Rome Film Fest Stakeholders Turn to Gov't to Bridge Budget Shortfall
ROME – Stakeholders for the International Rome Film Festival have turned to the Ministry of Culture to help to close what appears to be a budget shortfall, but there is so far no indication that the cash-strapped ministry will be able to help.
People close to the negotiations tell The Hollywood Reporter that Rome artistic director Marco Mueller asked for a total budget of €11 million ($14.2 million), the same budget the festival had in its first year. Existing sources of revenue are expected to fall short of that figure, resulting in a call for help from newly-installed Minister of Culture Massimo Bray or the prospect of a scaled down festival come November.
The meeting of the eight-year-old festival’s four main stakeholders -- the City of Rome, the Region of Lazio, the Rome Chamber of Commerce, and the administrative body that has replaced the provincial government of Rome -- closed with an agreement to provide the same €4 million ($5.2 million) in support the four entities gave last year.
A year ago, cash sponsorship reportedly totaled around €2.4 million ($3.1 million), but experts say the festival will fall short of that figure this year, mostly due to the weak economy. In-kind contributions were worth a little less than €3 million ($3.9 million) -- no indication yet if that will be a reasonable figure to shoot for this year -- plus a “few hundred thousand” euro from ticket sales, according to one source among the stakeholders.
“I think we’re looking at a budget of at least €9 million ($11.6 million), maybe a little more,” said Paolo Fallai, a journalist who covers the film festival for Corriere della Sera, Italy’s largest newspaper.
Last year, the festival got a one-time grant worth €1.8 million ($2.3 million), but reportedly almost half of it was never delivered.
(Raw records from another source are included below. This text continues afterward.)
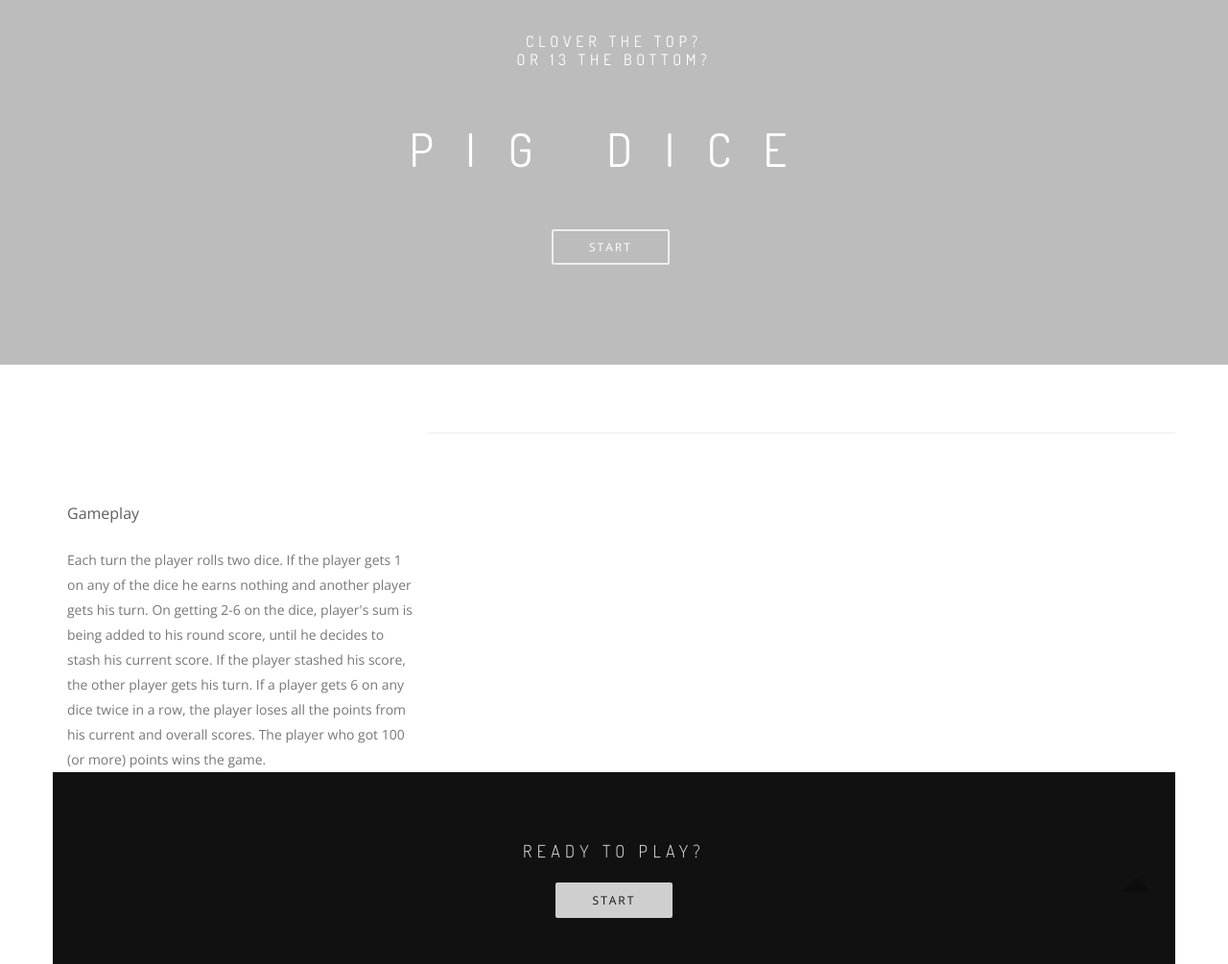
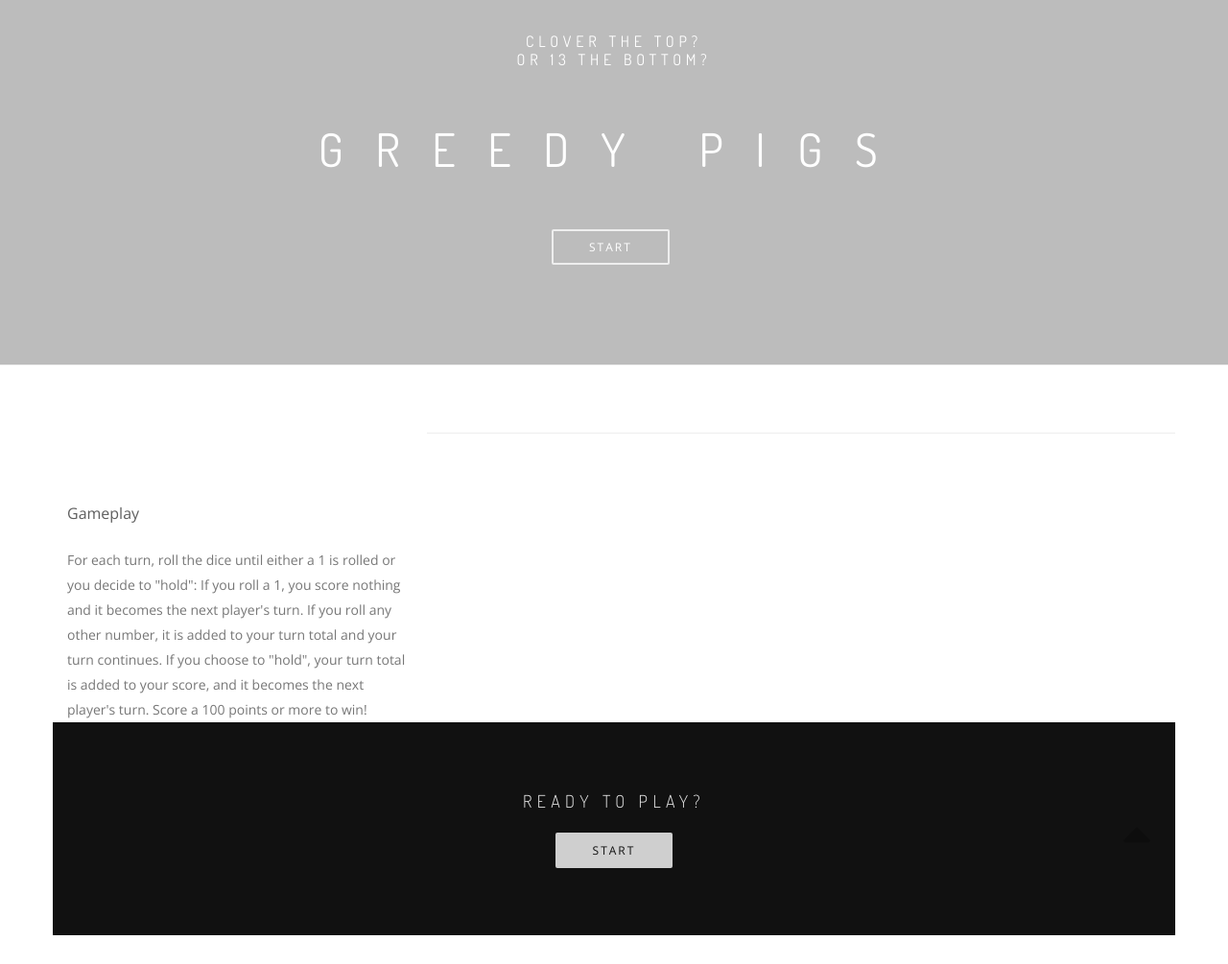
Before and after one commit to tc-mwangi/pig-dice, a plain HTML site: page index.html in a window 1280 px wide. Shown: the part 220-1225 px from the top of the page at 96% size. Drawn offline with nearby package versions, Linux system fonts and the light colour scheme; some packages are replaced by stand-ins of ours; files whose address does not match are found by name.

Commit message:
Refine gameplay rules.

```diff
--- a/index.html
+++ b/index.html
@@ -60,7 +60,7 @@
                             </h1>
 
                             <h2 class="hs-line-14 font-alt mb-50 mb-xs-30">
-                                PIG DICE
+                                GREEDY PIGS
                             </h2>
 
                             <div class="local-scroll">
@@ -96,9 +96,12 @@
                             <div class="alt-features-item align-center">
                                 <div class="alt-features-descr align-left">
                                     <h1 class="section text">Gameplay</h4>
-                                    Each turn the player rolls two dice. If the player gets 1 on any of the dice he earns nothing and another player gets his turn. On getting 2-6 on the dice, player's sum is being added to his round score, until he decides to stash his current score. If the player stashed his score, the other player gets his turn.
+                                      For each turn, roll the dice until either a 1 is rolled or you decide to "hold":
 
-If a player gets 6 on any dice twice in a row, the player loses all the points from his current and overall scores. The player who got 100 (or more) points wins the game.
+  If you roll a 1, you score nothing and it becomes the next player's turn.
+  If you roll any other number, it is added to your turn total and your turn continues.
+  If you choose to "hold", your turn total is added to your score, and it becomes the next player's turn.
+  Score a 100 points or more to win!
                                 </div>
 
 
```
A repeat grant is unlikely, and the debts stemming from last year’s partial payment could actually subtract from this year’s bottom line.
“The meeting did little more than confirm what we already knew,” said one official close to the talks. “We are where we suspected we would be. But now it’s at least official."
If the shortfall will be bridged, it will have to come from the ministry, which already provides €7 million ($9 million) in support to the rival Venice Film Festival, a figure extremely unlikely to change. Officials from the ministry did not return calls seeking comments, but expert observers said that getting significant financial support from the ministry was a probably a long shot at best.
"The ministry doesn't have a surplus, and if they backed Rome what is to stop other festivals from looking for help," an official close to the talks said, asking not to be named. "The support for Venice is long standing, but they've always drawn a line after that."
The ground could shift further later this month when voters go to the polls to select a new mayor for Rome. Incumbent Gianni Alemanno, a supporter of the festival, is standing for reelection, but is trailing in the polls. If a critic of the festival wins, it could be a blow to the event. The first round in that vote is scheduled for May 26, with a run-off, if needed, to take place June 9-10.
Where does that leave the festival? Barring an unanticipated development, it may just have to make due with less money, though it is unclear if that means a shorter festival, fewer sections, fewer films, or reductions elsewhere. While officials from three of the stakeholders spoke to THR on background, festival officials declined to speak and the festival made no official statement in the wake of Wednesday’s meetings. But to many, the options are clear.
“If a family realizes it will have less money coming in they make certain decisions: maybe they switch to a smaller car, or maybe they take 15 days of vacation instead of a month,” Fallai said. “What we don’t know is where the Rome festival will decide to reduce its spending if that’s what it comes to.”
The festival is scheduled to take place this year Nov. 8-17.